Last night my daughter and I had a blast at Billy Joel’s concert at New York’s Madison Square Garden. The huge venue was packed, thousands of mostly middle-aged fans (and their kids, who grew up with this music) singing and swaying along with the gifted storyteller. He opened with Miami 2017 (Seen The Lights Go Out On Broadway), which I find funny, this being 2014 and the song is from 1981. We may have been the only two, at least in our section, who cheered the line, “They said that Queens could stay.”
Pressure was next, with its raw truth. The lights and graphics added to the nervous energy of the song. (Off topic word of advice: if you listen to Pressure and James back-to-back you will need a drink or baked goods afterwards. But he didn’t play James so we were okay.) It was a weird going from that to the sedate This Is The Time.
Billy Joel sounded great, looked like he was having fun, and his piano playing was, as always, extraordinary, but he had to keep spraying his throat. It must be as tight and dry as the rest of ours this winter. But he delivered, including few playful Beatles snippets like When I’m 64. (And he noted, he is now 64. Ouch!)
Allentown always gets me because it addresses the demise of factory work, through the lens of one industrial American city. He’s from Long Island; I don’t know how he captured the despair and made great music from it. It’s as timely now as it was in the Eighties when it was released.

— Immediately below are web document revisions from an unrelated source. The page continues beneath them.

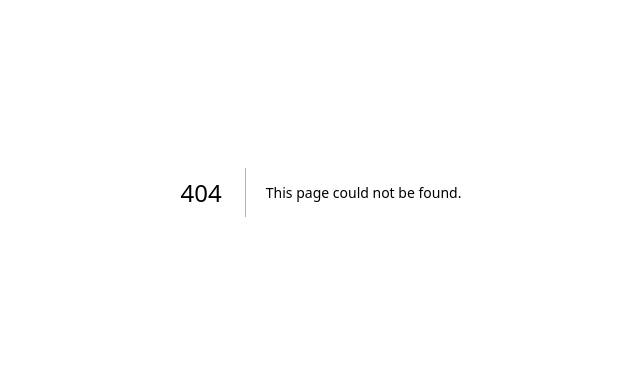
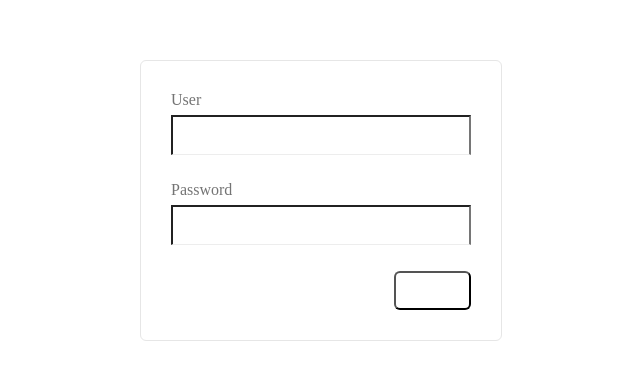
Before and after one commit to jonathan-bug/todo-app, a Next.js app: page /login in a window 1280 px wide. Before the commit this address had no page. Shown: the part 208-588 px from the top of the page, without its empty margins (319-959 px from the left). Built offline with nearby package versions, Linux system fonts and the light colour scheme.

Commit message:
Login ui

```diff
--- /dev/null
+++ b/src/app/login/page.jsx
@@ -0,0 +1,25 @@
+import styles from "@/app/login/page.module.css";
+import styles2 from "@/app/components/form/component.module.css";
+
+export default function Page() {
+    return (
+        <div class={styles.container}>
+            <div class={`${styles2.form} ${styles.form_}`}>
+                <div class={styles2.form__group}>
+                    <label className={styles2.form__label}>User</label>
+                    <input className={styles2.form__input} name="" type="text" value=""/>
+                </div>
+                <div class={styles2.form__group}>
+                    <label className={styles2.form__label}>Password</label>
+                    <input className={styles2.form__input} name="" type="text" value=""/>
+                </div>
+
+                <div class={styles2.form__group}>
+                    <div className={styles2.form__group_button}>
+                        <button className={styles2.form__button}>Login</button>
+                    </div>
+                </div>
+            </div>
+        </div>
+    )
+}
--- /dev/null
+++ b/src/app/login/page.module.css
@@ -0,0 +1,18 @@
+.container {
+    width: 100%;
+    height: 100vh;
+    display: flex;
+    justify-content: center;
+    align-items: center;
+}
+
+.form_ {
+    width: 300px;
+    background-color: #ffffff;
+}
+
+@media screen and (width < 400px) {
+    .form_ {
+        width: 260px;
+    }
+}
```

We’re waiting here in Allentown for the Pennsylvania we never found. For the promises our teachers gave, if we worked hard, if we behaved.
The crowd cheered the Montauk reference in Downeaster Alexa, which surprised me that the East End was so well represented. It’s about a three-hour train ride from Montauk to the Garden, probably more in yesterday’s snow. But like Allentown, Downeaster Alexa honors the working person and his unique environment. (in this case, the commercial fisherman from a long line of commercial fishermen.)

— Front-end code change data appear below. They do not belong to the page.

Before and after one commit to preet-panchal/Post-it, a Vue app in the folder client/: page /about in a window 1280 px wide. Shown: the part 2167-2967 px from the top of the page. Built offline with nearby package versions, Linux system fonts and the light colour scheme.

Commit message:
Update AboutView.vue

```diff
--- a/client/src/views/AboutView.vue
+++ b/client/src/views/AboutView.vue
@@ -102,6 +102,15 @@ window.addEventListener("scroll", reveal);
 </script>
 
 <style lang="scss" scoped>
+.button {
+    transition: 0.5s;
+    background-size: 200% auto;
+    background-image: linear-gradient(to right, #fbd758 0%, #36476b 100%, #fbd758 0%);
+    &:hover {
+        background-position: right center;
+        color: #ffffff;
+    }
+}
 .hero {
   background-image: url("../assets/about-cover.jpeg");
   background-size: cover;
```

There ain’t much future for a man who works the sea. There ain’t no Island left for Islanders like me.
It’s a little awkward singing “Captain Jack” with your kid, no matter how old said offspring is. I tried, really, to be quiet and pretend not to join in but groupthink won. At least it’s too late to call me a bad mother.

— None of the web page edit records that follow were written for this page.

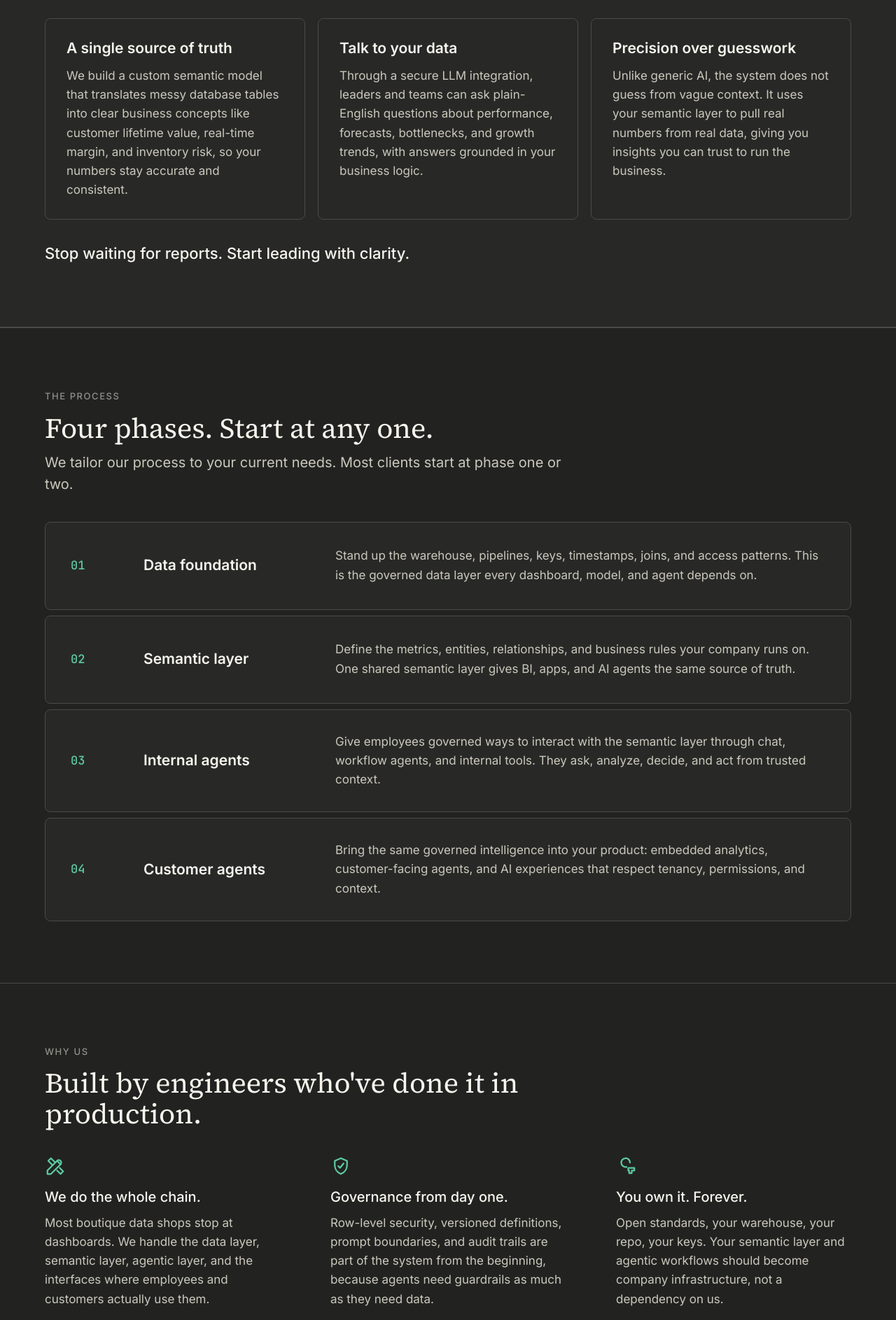
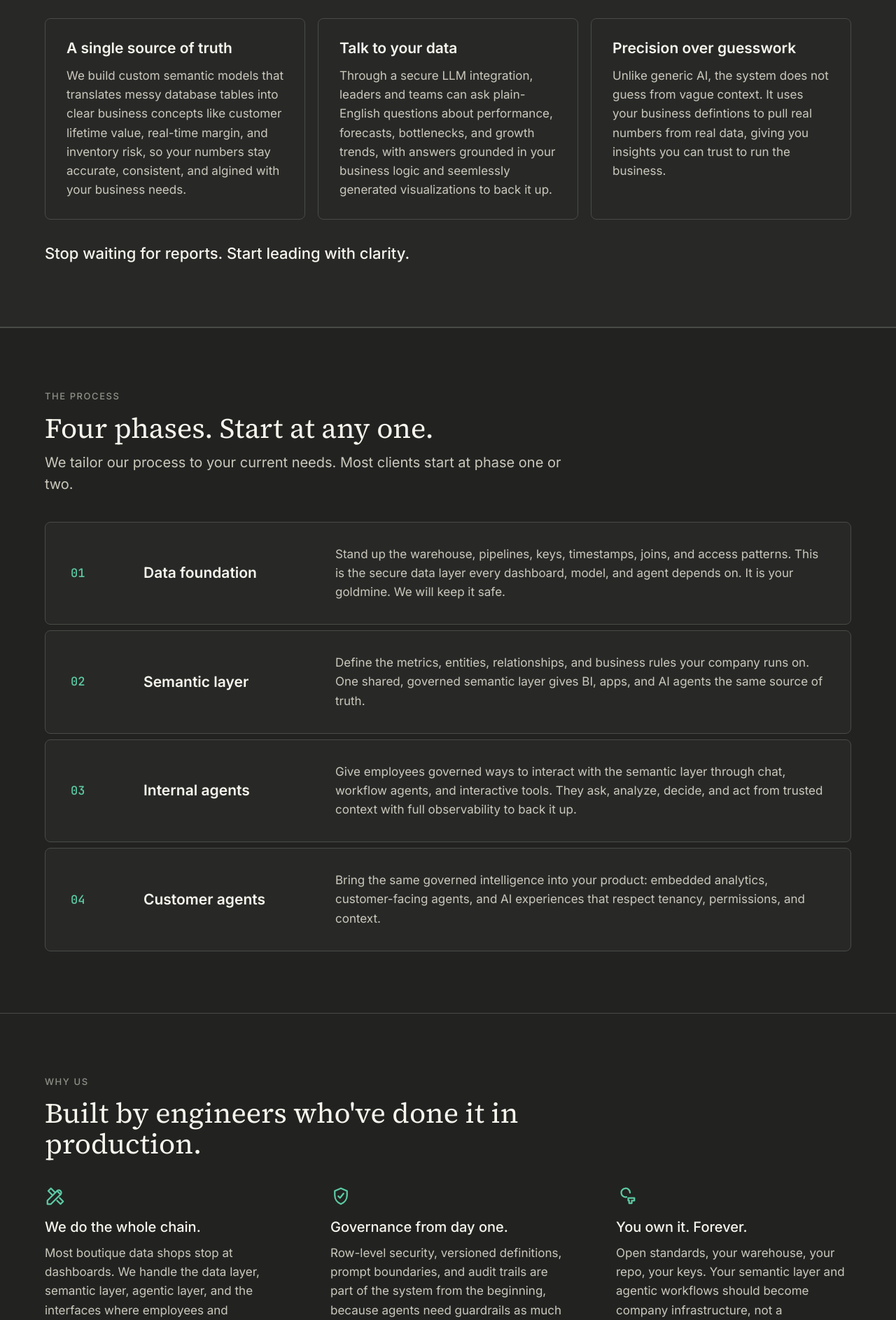
Before and after one commit to stevenjhomem/torchbearers, a React (Vite) app: page / in a window 1280 px wide. Shown: the part 1213-3100 px from the top of the page at 70% size. Built offline with nearby package versions, Linux system fonts and the light colour scheme.

Commit message:
Refine descriptions in App component
Updated descriptions for approach points and team bios to enhance clarity and detail.

```diff
--- a/src/App.jsx
+++ b/src/App.jsx
@@ -94,17 +94,17 @@ const approachPoints = [
   {
     title: 'A single source of truth',
     description:
-      'We build a custom semantic model that translates messy database tables into clear business concepts like customer lifetime value, real-time margin, and inventory risk, so your numbers stay accurate and consistent.',
+      'We build custom semantic models that translates messy database tables into clear business concepts like customer lifetime value, real-time margin, and inventory risk, so your numbers stay accurate, consistent, and algined with your business needs.',
   },
   {
     title: 'Talk to your data',
     description:
-      'Through a secure LLM integration, leaders and teams can ask plain-English questions about performance, forecasts, bottlenecks, and growth trends, with answers grounded in your business logic.',
+      'Through a secure LLM integration, leaders and teams can ask plain-English questions about performance, forecasts, bottlenecks, and growth trends, with answers grounded in your business logic and seemlessly generated visualizations to back it up.',
   },
   {
     title: 'Precision over guesswork',
     description:
-      'Unlike generic AI, the system does not guess from vague context. It uses your semantic layer to pull real numbers from real data, giving you insights you can trust to run the business.',
+      'Unlike generic AI, the system does not guess from vague context. It uses your business defintions to pull real numbers from real data, giving you insights you can trust to run the business.',
   },
 ];
 
@@ -148,19 +148,19 @@ const phases = [
     number: '01',
     title: 'Data foundation',
     description:
-      'Stand up the warehouse, pipelines, keys, timestamps, joins, and access patterns. This is the governed data layer every dashboard, model, and agent depends on.',
+      'Stand up the warehouse, pipelines, keys, timestamps, joins, and access patterns. This is the secure data layer every dashboard, model, and agent depends on. It is your goldmine. We will keep it safe.',
   },
   {
     number: '02',
     title: 'Semantic layer',
     description:
-      'Define the metrics, entities, relationships, and business rules your company runs on. One shared semantic layer gives BI, apps, and AI agents the same source of truth.',
+      'Define the metrics, entities, relationships, and business rules your company runs on. One shared, governed semantic layer gives BI, apps, and AI agents the same source of truth.',
   },
   {
     number: '03',
     title: 'Internal agents',
     description:
-      'Give employees governed ways to interact with the semantic layer through chat, workflow agents, and internal tools. They ask, analyze, decide, and act from trusted context.',
+      'Give employees governed ways to interact with the semantic layer through chat, workflow agents, and interactive tools. They ask, analyze, decide, and act from trusted context with full observability to back it up.',
   },
   {
     number: '04',
@@ -242,7 +242,7 @@ const pillars = [
     icon: <KeyIcon />,
     title: 'You own it. Forever.',
     description:
-      'Open standards, your warehouse, your repo, your keys. Your semantic layer and agentic workflows should become company infrastructure, not a dependency on us.',
+      'Open standards, your warehouse, your repo, your keys. Your semantic layer and agentic workflows should become company infrastructure, not a dependency on us. If you want support, we are happy toprivde it, but you own the build and the data.',
   },
 ];
 
@@ -272,7 +272,7 @@ const team = [
     initials: 'JI',
     name: 'Jesse Ivers, PhD',
     role: 'AI/ML, Semantic Layers, Software Architecture',
-    bio: 'PhD in biomedical engineering from the University of Arkansas, where he used machine learning to better understand cancer - building ML systems that interpreted optical microscopy data to characterize treatment response and cellular metabolism. Currently a data scientist at Walmart Global Tech building ML at retail scale.',
+    bio: 'PhD in biomedical engineering from the University of Arkansas, where he used machine learning to better understand cancer - training patented ML/DL systems that interpreted optical microscopy data to characterize treatment response and cellular metabolism. Drove MLOps forward while delivering fully productionized ML models at the largest retailer in the world. Now leading the charge at a rapid-growth company as they build out their first AI platforms and products..  ',
   },
   {
     initials: 'JK',
@@ -301,7 +301,7 @@ function Team() {
           production data systems - in retail, workforce analytics, logistics, and cancer research. We started
           Torchbearers because we kept watching companies underuse what they had already been given: the data,
           context, and hard-won knowledge inside their own business. Our work is to carry that forward - to help
-          teams turn what is already theirs into something clear, governed, and useful.
+          teams turn what is already theirs into something insightful, robust, and actionable.
         </p>
 
         <div className="team-list">
```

Whenever I hear “River Of Dreams” I want to sing in the chorus. He surrounds himself with such a beautiful gospelly sound and I wish I could be a part of that. The daughter and I playfully sang the background vocals…to each other.
The music was fun and familiar. The crowd was happy, the visuals were just right for each song. I’m surprised he didn’t include “Goodnight Saigon” and “The Entertainer.” I really wanted to hear “Angry Young Man” too. He did include Everybody Loves You Now, Zanzibar, A Room Of Our Own, Moving Out, New York State of Mind, Scenes From An Italian Restaurant, Piano Man, Still Rock and Roll and many of the other songs that made us love him His concerts at (the now defunct) Shea Stadium in 2008 were longer and more raucous, perhaps because they were outdoors, in the summertime, to close an iconic ballpark. I highly recommend the DVD of those shows. The MSG show was wonderful and I’m so glad I got to be there.